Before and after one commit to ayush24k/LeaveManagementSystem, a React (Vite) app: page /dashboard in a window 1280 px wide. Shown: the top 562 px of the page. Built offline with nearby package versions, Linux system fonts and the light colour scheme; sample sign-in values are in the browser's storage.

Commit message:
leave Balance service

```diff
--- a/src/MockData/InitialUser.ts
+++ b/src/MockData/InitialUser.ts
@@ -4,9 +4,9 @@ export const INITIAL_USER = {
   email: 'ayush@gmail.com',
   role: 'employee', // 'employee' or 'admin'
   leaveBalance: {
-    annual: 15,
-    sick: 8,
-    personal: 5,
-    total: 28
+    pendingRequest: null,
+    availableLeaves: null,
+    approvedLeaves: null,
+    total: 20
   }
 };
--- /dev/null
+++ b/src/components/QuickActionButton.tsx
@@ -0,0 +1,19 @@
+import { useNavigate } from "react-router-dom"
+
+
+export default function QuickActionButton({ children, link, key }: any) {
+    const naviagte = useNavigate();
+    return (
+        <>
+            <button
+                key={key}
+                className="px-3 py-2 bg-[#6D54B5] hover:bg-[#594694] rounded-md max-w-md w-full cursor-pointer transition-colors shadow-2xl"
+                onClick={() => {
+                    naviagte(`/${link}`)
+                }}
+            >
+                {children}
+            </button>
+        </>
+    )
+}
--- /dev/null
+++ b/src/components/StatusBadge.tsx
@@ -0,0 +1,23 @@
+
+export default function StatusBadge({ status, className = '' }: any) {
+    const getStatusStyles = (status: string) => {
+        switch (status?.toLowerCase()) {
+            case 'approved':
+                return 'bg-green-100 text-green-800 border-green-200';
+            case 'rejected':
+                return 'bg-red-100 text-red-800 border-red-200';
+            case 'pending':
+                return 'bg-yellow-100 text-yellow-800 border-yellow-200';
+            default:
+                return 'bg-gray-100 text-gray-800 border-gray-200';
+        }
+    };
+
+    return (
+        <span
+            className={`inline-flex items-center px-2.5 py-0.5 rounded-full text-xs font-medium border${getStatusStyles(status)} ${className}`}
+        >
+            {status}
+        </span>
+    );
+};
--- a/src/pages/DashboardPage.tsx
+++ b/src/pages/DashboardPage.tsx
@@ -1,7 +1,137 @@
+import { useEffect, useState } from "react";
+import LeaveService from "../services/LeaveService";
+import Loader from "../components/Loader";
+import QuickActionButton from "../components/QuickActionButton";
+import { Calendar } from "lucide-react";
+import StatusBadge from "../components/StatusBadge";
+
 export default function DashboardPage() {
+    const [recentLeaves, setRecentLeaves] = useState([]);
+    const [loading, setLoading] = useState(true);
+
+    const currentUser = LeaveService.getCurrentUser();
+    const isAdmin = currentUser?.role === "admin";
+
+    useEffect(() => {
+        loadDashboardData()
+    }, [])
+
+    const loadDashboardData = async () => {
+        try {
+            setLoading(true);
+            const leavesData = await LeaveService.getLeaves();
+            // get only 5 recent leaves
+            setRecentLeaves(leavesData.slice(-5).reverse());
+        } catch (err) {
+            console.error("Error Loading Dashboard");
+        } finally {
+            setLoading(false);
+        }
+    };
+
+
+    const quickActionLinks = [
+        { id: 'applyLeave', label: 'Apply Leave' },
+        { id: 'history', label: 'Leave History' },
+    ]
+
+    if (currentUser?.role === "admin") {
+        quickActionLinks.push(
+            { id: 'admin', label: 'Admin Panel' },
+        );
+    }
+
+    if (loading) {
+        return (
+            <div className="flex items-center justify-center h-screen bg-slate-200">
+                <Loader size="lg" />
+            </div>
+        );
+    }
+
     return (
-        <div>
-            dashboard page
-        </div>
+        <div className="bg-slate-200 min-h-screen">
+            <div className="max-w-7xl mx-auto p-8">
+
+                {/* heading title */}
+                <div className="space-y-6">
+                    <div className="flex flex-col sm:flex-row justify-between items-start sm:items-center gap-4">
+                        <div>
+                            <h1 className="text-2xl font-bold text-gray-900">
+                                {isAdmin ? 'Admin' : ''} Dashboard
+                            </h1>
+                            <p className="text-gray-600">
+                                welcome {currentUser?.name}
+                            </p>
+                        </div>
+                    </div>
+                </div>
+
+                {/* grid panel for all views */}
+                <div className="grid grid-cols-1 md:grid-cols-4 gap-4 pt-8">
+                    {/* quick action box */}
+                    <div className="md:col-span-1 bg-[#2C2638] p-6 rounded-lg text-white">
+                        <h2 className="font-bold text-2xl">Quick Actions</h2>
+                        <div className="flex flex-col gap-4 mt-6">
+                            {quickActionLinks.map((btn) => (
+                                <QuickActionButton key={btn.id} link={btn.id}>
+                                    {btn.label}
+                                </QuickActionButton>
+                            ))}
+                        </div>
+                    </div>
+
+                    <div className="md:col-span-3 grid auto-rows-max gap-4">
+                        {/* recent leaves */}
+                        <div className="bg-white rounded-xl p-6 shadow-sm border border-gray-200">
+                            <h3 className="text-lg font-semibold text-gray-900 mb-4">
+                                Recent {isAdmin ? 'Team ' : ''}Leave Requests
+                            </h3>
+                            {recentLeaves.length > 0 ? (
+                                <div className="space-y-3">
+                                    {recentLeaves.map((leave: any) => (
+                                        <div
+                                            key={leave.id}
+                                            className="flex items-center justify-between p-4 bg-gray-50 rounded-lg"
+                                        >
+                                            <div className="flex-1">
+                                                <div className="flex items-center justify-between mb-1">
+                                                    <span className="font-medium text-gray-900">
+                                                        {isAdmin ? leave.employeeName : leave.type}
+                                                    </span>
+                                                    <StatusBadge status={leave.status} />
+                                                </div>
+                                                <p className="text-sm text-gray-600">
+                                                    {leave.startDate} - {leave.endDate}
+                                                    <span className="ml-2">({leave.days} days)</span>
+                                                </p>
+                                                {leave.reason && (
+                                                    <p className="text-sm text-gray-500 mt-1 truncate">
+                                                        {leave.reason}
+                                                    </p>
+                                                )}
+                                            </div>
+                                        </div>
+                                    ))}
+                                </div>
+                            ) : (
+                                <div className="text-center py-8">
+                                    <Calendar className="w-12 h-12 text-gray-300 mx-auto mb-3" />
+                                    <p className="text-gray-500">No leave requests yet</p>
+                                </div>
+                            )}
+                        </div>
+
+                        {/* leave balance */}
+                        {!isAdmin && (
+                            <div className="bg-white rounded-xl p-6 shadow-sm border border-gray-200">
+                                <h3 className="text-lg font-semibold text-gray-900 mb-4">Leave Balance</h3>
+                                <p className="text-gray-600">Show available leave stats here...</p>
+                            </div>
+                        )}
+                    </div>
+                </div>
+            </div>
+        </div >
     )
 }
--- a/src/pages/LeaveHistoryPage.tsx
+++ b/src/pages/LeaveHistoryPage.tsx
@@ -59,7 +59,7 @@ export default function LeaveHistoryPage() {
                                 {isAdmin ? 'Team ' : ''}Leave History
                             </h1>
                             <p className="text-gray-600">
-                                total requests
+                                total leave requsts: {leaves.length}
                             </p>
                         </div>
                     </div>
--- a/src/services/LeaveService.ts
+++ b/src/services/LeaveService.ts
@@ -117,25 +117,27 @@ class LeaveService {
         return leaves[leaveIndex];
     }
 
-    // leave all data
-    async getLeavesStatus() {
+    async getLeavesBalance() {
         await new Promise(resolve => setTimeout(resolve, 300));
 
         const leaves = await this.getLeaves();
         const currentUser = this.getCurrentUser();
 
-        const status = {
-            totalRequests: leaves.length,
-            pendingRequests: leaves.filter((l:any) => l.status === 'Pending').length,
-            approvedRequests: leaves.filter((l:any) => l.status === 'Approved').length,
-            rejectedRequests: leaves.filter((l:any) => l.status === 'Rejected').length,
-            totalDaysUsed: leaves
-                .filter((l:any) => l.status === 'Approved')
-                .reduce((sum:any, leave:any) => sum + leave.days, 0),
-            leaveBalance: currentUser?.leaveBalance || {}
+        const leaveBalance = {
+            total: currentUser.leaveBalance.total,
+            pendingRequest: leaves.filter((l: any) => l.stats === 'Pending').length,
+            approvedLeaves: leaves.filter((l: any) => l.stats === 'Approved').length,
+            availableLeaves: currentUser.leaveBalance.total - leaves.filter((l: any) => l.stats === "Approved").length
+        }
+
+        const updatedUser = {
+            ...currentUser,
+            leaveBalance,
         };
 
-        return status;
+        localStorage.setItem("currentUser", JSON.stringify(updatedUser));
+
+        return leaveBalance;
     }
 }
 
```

- - - - - - -

Whenever a line above includes "currentUser", copy it in full.

+    const currentUser = LeaveService.getCurrentUser();
+    const isAdmin = currentUser?.role === "admin";
+    if (currentUser?.role === "admin") {
+                                welcome {currentUser?.name}
         const currentUser = this.getCurrentUser();
-            leaveBalance: currentUser?.leaveBalance || {}
+            total: currentUser.leaveBalance.total,
+            availableLeaves: currentUser.leaveBalance.total - leaves.filter((l: any) => l.stats === "Approved").length
+            ...currentUser,
+        localStorage.setItem("currentUser", JSON.stringify(updatedUser));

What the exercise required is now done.